If you are one of those who don’t like to wear a helmet because it looks goofy then I posted a solution to your problem back in 2008. Get your dignity back by wearing a classy helmet cover like this bad boy below.
The video is embeded below:
From the YouTube description:
We saw this wave come ashore in Emeryville today. Remember it had to go through the Golden Gate first so they must have had a larger wave on the unprotected beach.
Japan needs you. The Huffington Post has an excellent article with a huge pile of resources on how you can help.
Alex Matthews sent me a link to his latest video about a recent trip to play to
For those who have never been to
If you are interested in visiting the area and looking for a place to stay, my suggestion is to start with Discovery Islands Lodge. They are located just a quick 20 minute paddle from the rapids and is the go-to place to spend the night.

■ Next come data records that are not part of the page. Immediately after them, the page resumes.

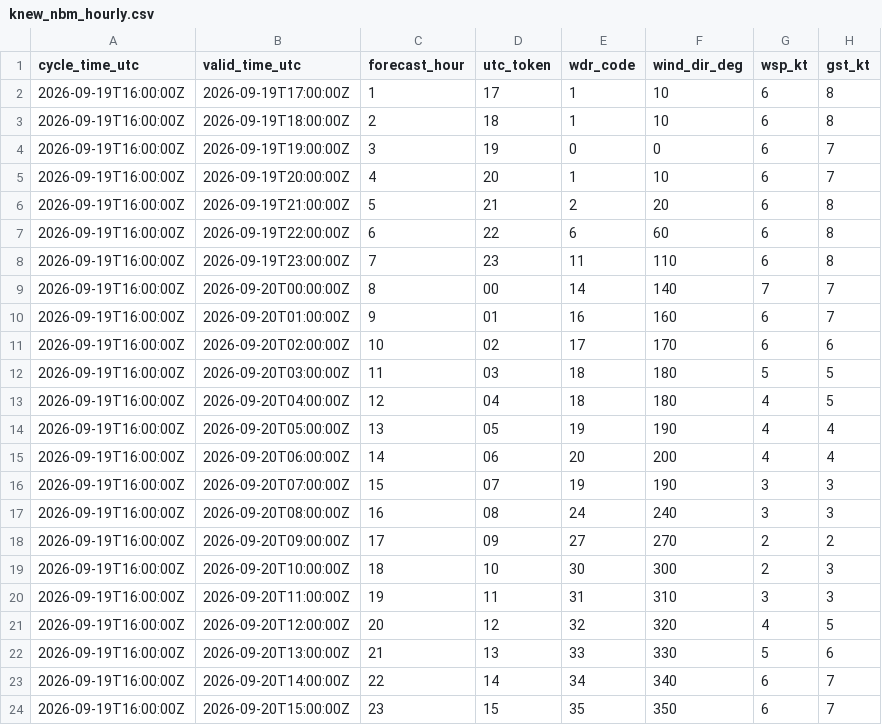
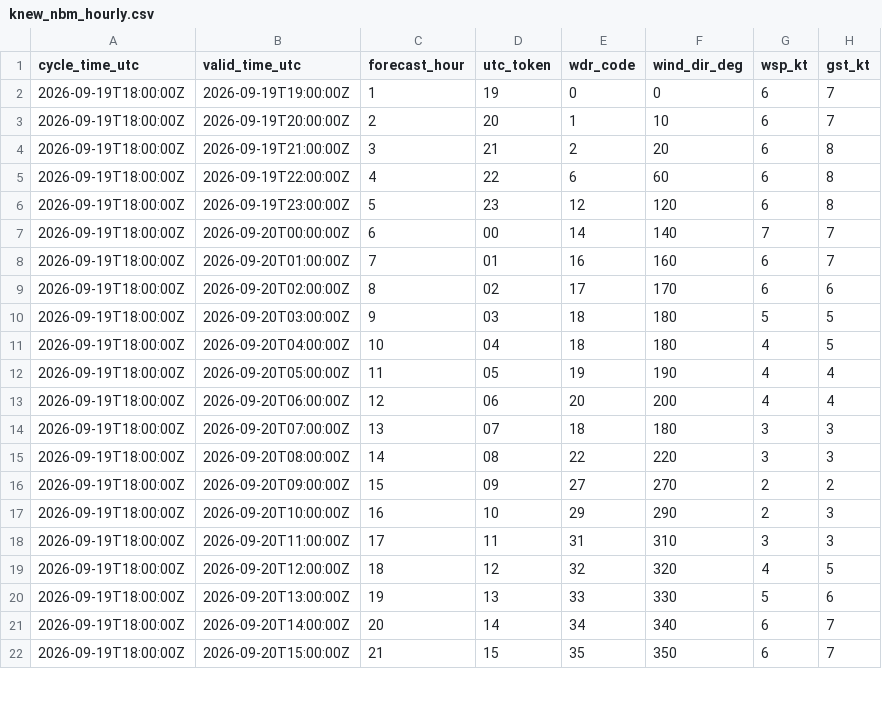
Before and after one commit to mefferso/PETSS-Plots, a CSV file: data/surge_dashboard/knew_nbm_hourly.csv, drawn as a sheet; only a part is shown; the diff covers the shown part only.

```diff
--- a/data/surge_dashboard/knew_nbm_hourly.csv
+++ b/data/surge_dashboard/knew_nbm_hourly.csv
@@ -1,24 +1,22 @@
 cycle_time_utc,valid_time_utc,forecast_hour,utc_token,wdr_code,wind_dir_deg,wsp_kt,gst_kt
-2026-09-19T16:00:00Z,2026-09-19T17:00:00Z,1,17,1,10,6,8
-2026-09-19T16:00:00Z,2026-09-19T18:00:00Z,2,18,1,10,6,8
-2026-09-19T16:00:00Z,2026-09-19T19:00:00Z,3,19,0,0,6,7
-2026-09-19T16:00:00Z,2026-09-19T20:00:00Z,4,20,1,10,6,7
-2026-09-19T16:00:00Z,2026-09-19T21:00:00Z,5,21,2,20,6,8
-2026-09-19T16:00:00Z,2026-09-19T22:00:00Z,6,22,6,60,6,8
-2026-09-19T16:00:00Z,2026-09-19T23:00:00Z,7,23,11,110,6,8
-2026-09-19T16:00:00Z,2026-09-20T00:00:00Z,8,00,14,140,7,7
-2026-09-19T16:00:00Z,2026-09-20T01:00:00Z,9,01,16,160,6,7
-2026-09-19T16:00:00Z,2026-09-20T02:00:00Z,10,02,17,170,6,6
-2026-09-19T16:00:00Z,2026-09-20T03:00:00Z,11,03,18,180,5,5
-2026-09-19T16:00:00Z,2026-09-20T04:00:00Z,12,04,18,180,4,5
-2026-09-19T16:00:00Z,2026-09-20T05:00:00Z,13,05,19,190,4,4
-2026-09-19T16:00:00Z,2026-09-20T06:00:00Z,14,06,20,200,4,4
-2026-09-19T16:00:00Z,2026-09-20T07:00:00Z,15,07,19,190,3,3
-2026-09-19T16:00:00Z,2026-09-20T08:00:00Z,16,08,24,240,3,3
-2026-09-19T16:00:00Z,2026-09-20T09:00:00Z,17,09,27,270,2,2
-2026-09-19T16:00:00Z,2026-09-20T10:00:00Z,18,10,30,300,2,3
-2026-09-19T16:00:00Z,2026-09-20T11:00:00Z,19,11,31,310,3,3
-2026-09-19T16:00:00Z,2026-09-20T12:00:00Z,20,12,32,320,4,5
-2026-09-19T16:00:00Z,2026-09-20T13:00:00Z,21,13,33,330,5,6
-2026-09-19T16:00:00Z,2026-09-20T14:00:00Z,22,14,34,340,6,7
-2026-09-19T16:00:00Z,2026-09-20T15:00:00Z,23,15,35,350,6,7
+2026-09-19T18:00:00Z,2026-09-19T19:00:00Z,1,19,0,0,6,7
+2026-09-19T18:00:00Z,2026-09-19T20:00:00Z,2,20,1,10,6,7
+2026-09-19T18:00:00Z,2026-09-19T21:00:00Z,3,21,2,20,6,8
+2026-09-19T18:00:00Z,2026-09-19T22:00:00Z,4,22,6,60,6,8
+2026-09-19T18:00:00Z,2026-09-19T23:00:00Z,5,23,12,120,6,8
+2026-09-19T18:00:00Z,2026-09-20T00:00:00Z,6,00,14,140,7,7
+2026-09-19T18:00:00Z,2026-09-20T01:00:00Z,7,01,16,160,6,7
+2026-09-19T18:00:00Z,2026-09-20T02:00:00Z,8,02,17,170,6,6
+2026-09-19T18:00:00Z,2026-09-20T03:00:00Z,9,03,18,180,5,5
+2026-09-19T18:00:00Z,2026-09-20T04:00:00Z,10,04,18,180,4,5
+2026-09-19T18:00:00Z,2026-09-20T05:00:00Z,11,05,19,190,4,4
+2026-09-19T18:00:00Z,2026-09-20T06:00:00Z,12,06,20,200,4,4
+2026-09-19T18:00:00Z,2026-09-20T07:00:00Z,13,07,18,180,3,3
+2026-09-19T18:00:00Z,2026-09-20T08:00:00Z,14,08,22,220,3,3
+2026-09-19T18:00:00Z,2026-09-20T09:00:00Z,15,09,27,270,2,2
+2026-09-19T18:00:00Z,2026-09-20T10:00:00Z,16,10,29,290,2,3
+2026-09-19T18:00:00Z,2026-09-20T11:00:00Z,17,11,31,310,3,3
+2026-09-19T18:00:00Z,2026-09-20T12:00:00Z,18,12,32,320,4,5
+2026-09-19T18:00:00Z,2026-09-20T13:00:00Z,19,13,33,330,5,6
+2026-09-19T18:00:00Z,2026-09-20T14:00:00Z,20,14,34,340,6,7
+2026-09-19T18:00:00Z,2026-09-20T15:00:00Z,21,15,35,350,6,7
```
Also changed, not shown: 2 added rows and 6 edited cells elsewhere in this file, 3 other files.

The video is embedded below:
Here is a sweet three minute SUP surfing film for your Friday afternoon. About 1 minute into the film it flips over to footage shoot with the camera strapped to the blade of the SUP paddle. It makes for a very interesting and unique perspective.
Kokatat Paddlesports has just posted a new video hosted by professional sea kayak instructor, Paul Kuthe.
Packing a Sea Kayak walks you through the fine points with tips and tricks to get more stuff jammed in there.
The Tiderace Xcite sea kayak is one good looking boat. Speaking of Tiderace friend of the site and fellow nerd, Keith Wikle over at gokayaknow.com just announced that he has joining team Tiderace. Good work son! Good work.
Check out the trailer for the latest film by Steve Fisher that is about to come out. Halo Effect has got all the proper stuff for the makings of a fantastic film including amazing cinematography, big water and massive sounding symphony soundtrack.
I believe the bar has been raised.
This is a great short piece of extreme whitewater footage.
From the video description: Astral paddler David Fusilli reminds us that when in doubt you should always roll over and stick it in the middle.
It was shot somewhere in Chile in 2010.
While I don't normally post stuff promoting helicopter fishing, you need to check out this amazing promotional video for Nimmo Bay Helicopter Fishing & Wilderness Adventures.
While you are watching the video of the helicopter flying over the mountain peaks and running along the river valleys, click and drag your mouse over the video to pan the camera around. Again, awesome.
It's clear that there are huge costs to developing a video like this but at $124,110 for exclusive use of the resort for you and 17 other friends, it's still within their advertising budget...
PS - Sorry in advance for the bad cover version of Leonard Cohen's Hallelujah. It's the Canadian Tenors.
The video is below:
This is one amazing piece of surfing footage.
From the official press release: This morning at 2:00am local Hawaii time, professional big wave surfer Mark Visser made history by achieving a night ride on waves measuring 30-40 foot faces off the shores of Maui with specially engineered LED lights built into a buoyancy vest and modified into the surfboard.
Nick Castro from Active Sea Kayaking has posted another interesting video that we can learn from. This time he puts the deck camera on Michael Pardy, owner of SKILS and the two decided to mix it up in the rocks which is a nice break from the big water surfing that I have been watching and posting over the past couple of weeks.
Playing in and around rocks is a great skill to work on. It's a quick way to develop excellent boat control and gets you thinking about boat handling not from just a going forward perspective but also going backwards. You learn quick how to control both ends of the boat. It's also quite a challenge to get around a rock and not get pushed into it by the wave swells so you learn about timing and hull acceleration.
If getting involved in rockhopping is of interest to you, it's easy to get started. On a calm day find some rocks and get as close as you can without touching them. Once you get more confident do the same thing with a little bit more waves and swell. Work on going forward then backwards then add some speed to the whole thing. It's sometimes a nice change from just going out paddling and putting some miles under your hull. Go slow and start playing.
Finally, once you get more confident and start to look for rocks and medium swell, do yourself a favour and put on a helmet. Waves, rocks and that big melon on your shoulders often don't mix well.